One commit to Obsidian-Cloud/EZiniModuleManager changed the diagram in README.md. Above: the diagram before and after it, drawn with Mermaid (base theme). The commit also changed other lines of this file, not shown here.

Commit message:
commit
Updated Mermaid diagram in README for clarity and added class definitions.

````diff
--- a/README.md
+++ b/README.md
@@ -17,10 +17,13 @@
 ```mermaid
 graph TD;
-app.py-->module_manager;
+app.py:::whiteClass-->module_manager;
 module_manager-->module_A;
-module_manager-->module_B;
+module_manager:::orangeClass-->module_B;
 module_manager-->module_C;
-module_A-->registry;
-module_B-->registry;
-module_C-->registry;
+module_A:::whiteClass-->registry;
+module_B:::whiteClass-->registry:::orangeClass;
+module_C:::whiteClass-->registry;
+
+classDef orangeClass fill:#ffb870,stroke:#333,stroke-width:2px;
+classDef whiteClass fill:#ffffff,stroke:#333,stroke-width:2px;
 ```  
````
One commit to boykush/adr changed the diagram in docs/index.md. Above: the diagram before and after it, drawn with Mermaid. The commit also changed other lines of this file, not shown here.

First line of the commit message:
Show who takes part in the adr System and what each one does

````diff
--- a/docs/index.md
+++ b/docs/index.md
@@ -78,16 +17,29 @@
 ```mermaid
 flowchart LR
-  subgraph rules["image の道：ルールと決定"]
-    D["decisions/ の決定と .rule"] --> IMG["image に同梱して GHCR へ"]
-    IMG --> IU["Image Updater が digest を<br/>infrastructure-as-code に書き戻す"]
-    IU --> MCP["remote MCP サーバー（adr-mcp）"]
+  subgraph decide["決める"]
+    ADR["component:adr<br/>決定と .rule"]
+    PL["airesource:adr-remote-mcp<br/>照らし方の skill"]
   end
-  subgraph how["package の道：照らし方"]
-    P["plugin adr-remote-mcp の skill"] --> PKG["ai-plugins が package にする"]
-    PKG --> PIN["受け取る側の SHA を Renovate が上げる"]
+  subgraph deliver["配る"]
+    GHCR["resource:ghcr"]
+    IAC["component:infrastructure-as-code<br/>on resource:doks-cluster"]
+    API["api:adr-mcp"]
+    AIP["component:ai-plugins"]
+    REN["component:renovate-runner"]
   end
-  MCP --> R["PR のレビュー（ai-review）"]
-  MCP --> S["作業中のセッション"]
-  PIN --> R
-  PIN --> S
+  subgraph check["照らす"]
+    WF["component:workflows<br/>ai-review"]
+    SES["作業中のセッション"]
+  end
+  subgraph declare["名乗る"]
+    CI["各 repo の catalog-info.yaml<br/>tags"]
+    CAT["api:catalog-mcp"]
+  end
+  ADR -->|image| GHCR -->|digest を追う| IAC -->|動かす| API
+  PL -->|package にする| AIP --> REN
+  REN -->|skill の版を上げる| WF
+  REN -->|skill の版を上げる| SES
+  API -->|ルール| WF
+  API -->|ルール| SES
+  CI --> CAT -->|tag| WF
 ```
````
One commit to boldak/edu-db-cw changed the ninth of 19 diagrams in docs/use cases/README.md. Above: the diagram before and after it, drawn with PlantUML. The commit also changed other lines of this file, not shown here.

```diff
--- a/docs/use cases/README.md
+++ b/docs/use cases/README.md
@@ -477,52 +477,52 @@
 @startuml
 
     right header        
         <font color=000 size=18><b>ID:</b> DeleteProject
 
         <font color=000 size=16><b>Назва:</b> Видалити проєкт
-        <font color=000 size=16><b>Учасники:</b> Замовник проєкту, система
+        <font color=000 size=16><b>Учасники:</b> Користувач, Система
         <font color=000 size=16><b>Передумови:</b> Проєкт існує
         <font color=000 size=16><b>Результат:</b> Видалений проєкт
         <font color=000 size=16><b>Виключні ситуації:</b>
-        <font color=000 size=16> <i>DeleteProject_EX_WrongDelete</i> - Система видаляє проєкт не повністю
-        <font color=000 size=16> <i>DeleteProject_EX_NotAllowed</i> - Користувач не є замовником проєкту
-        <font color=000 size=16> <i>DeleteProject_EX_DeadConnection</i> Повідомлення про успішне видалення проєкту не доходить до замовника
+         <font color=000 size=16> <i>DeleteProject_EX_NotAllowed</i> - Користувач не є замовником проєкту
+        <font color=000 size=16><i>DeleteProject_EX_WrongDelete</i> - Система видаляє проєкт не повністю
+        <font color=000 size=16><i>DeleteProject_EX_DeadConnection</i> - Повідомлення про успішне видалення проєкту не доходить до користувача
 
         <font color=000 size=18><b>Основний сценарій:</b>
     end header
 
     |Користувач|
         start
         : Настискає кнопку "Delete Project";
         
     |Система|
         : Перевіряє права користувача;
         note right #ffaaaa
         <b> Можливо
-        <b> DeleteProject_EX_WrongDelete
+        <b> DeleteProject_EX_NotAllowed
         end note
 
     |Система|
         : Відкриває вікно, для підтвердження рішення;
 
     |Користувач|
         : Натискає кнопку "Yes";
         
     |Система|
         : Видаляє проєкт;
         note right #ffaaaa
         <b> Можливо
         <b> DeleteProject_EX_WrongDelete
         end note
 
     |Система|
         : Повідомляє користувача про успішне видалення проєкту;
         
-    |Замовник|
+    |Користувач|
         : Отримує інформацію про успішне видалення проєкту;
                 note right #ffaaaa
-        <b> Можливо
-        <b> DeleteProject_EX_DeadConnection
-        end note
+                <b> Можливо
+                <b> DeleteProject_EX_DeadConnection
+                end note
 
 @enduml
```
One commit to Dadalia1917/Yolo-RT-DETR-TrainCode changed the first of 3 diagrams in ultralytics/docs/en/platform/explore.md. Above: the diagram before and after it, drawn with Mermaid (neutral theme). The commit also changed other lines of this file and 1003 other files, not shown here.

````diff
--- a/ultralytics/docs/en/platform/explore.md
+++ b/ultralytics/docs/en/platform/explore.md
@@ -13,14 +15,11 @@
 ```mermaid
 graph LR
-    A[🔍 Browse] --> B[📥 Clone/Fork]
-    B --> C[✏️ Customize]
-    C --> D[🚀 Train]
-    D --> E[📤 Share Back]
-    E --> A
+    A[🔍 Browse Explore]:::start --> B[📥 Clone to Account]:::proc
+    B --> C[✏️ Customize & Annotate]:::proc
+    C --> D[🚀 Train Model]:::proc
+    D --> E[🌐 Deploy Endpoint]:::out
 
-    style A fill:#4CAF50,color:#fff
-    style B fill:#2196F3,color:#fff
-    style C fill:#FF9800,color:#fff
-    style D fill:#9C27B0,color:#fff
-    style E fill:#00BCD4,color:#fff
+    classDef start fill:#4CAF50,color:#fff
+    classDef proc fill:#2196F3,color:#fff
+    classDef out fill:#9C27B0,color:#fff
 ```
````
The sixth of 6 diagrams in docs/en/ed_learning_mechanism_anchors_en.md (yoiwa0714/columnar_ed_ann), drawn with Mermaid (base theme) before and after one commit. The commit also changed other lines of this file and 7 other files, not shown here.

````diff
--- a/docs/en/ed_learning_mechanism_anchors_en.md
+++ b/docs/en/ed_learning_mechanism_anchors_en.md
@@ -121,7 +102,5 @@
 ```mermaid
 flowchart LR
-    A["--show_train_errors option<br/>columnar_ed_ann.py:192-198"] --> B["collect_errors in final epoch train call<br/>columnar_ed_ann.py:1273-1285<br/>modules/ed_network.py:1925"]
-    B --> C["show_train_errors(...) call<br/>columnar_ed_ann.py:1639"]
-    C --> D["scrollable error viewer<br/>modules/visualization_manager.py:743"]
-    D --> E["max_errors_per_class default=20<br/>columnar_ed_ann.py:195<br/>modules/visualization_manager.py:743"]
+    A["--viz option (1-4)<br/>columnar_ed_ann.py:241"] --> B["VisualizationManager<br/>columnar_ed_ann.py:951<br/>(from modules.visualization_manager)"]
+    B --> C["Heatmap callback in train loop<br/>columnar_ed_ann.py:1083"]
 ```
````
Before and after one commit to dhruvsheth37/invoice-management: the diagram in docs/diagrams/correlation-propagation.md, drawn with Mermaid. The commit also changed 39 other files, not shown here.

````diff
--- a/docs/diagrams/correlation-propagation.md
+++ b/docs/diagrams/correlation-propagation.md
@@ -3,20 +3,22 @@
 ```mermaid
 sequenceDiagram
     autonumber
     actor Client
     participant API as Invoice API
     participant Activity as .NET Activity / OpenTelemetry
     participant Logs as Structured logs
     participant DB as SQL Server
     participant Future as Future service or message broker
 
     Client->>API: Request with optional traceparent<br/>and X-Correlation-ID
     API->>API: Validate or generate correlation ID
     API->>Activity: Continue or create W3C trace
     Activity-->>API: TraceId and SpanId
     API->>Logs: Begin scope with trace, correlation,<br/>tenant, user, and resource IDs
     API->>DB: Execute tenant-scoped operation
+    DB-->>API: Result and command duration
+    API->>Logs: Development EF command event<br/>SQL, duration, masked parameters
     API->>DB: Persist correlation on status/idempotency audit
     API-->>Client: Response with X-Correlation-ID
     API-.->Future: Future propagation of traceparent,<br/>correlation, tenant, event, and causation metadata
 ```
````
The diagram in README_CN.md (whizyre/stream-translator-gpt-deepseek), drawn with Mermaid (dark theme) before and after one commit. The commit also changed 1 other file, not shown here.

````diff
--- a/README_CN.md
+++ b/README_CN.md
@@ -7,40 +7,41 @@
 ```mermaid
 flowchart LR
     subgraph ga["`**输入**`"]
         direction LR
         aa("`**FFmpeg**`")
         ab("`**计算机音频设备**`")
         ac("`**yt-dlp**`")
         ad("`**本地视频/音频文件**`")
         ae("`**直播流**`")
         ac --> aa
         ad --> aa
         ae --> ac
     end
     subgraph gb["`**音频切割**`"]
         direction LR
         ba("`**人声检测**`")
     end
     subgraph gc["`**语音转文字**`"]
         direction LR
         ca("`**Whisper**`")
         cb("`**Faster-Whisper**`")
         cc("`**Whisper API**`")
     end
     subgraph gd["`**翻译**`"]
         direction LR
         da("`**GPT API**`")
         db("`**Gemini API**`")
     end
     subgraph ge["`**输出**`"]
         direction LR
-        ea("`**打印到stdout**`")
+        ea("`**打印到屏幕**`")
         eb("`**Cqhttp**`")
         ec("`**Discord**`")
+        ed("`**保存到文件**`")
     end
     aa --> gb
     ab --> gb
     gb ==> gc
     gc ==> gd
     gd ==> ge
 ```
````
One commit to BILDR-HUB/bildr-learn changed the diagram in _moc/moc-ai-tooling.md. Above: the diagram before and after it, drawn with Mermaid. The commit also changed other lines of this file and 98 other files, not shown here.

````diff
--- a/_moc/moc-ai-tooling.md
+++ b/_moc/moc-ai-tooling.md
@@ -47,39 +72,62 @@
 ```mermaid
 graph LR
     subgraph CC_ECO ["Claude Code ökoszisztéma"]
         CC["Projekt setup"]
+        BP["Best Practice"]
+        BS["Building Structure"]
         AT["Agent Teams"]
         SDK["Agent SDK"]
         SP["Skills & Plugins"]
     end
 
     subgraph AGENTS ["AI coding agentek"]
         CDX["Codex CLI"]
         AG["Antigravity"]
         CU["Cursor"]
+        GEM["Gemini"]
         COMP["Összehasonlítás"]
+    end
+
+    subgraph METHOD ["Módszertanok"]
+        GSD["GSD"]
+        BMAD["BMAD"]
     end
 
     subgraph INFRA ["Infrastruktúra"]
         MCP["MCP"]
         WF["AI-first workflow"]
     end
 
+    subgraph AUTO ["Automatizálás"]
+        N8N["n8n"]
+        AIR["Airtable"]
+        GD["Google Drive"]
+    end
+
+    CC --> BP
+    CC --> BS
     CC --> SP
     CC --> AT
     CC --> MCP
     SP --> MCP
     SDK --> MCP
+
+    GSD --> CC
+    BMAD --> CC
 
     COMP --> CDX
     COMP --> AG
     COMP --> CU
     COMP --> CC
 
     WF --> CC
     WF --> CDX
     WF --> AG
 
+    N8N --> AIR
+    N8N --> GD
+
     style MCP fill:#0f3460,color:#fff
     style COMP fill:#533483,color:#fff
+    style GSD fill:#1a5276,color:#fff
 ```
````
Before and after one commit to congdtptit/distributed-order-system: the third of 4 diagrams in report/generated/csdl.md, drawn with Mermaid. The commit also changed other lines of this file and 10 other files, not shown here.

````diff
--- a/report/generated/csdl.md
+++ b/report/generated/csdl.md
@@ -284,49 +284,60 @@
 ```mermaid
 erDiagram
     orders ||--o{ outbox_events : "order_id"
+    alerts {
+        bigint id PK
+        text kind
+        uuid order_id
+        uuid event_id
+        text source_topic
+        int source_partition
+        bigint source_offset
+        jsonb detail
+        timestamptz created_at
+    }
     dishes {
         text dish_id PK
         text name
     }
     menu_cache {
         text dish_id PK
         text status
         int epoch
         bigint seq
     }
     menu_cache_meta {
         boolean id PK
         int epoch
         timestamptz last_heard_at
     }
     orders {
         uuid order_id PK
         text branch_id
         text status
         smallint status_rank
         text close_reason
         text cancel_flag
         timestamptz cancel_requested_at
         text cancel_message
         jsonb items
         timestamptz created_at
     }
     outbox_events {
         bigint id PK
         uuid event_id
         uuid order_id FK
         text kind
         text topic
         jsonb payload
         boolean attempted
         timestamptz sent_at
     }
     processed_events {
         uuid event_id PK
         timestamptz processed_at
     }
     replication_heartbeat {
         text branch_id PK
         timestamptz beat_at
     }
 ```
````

### [TASK]
Where a line of the data holds the word "note", copy that line.

### [TASK OUTPUT]
         note right #ffaaaa
         end note
         note right #ffaaaa
         end note
                 note right #ffaaaa
-        end note
+                end note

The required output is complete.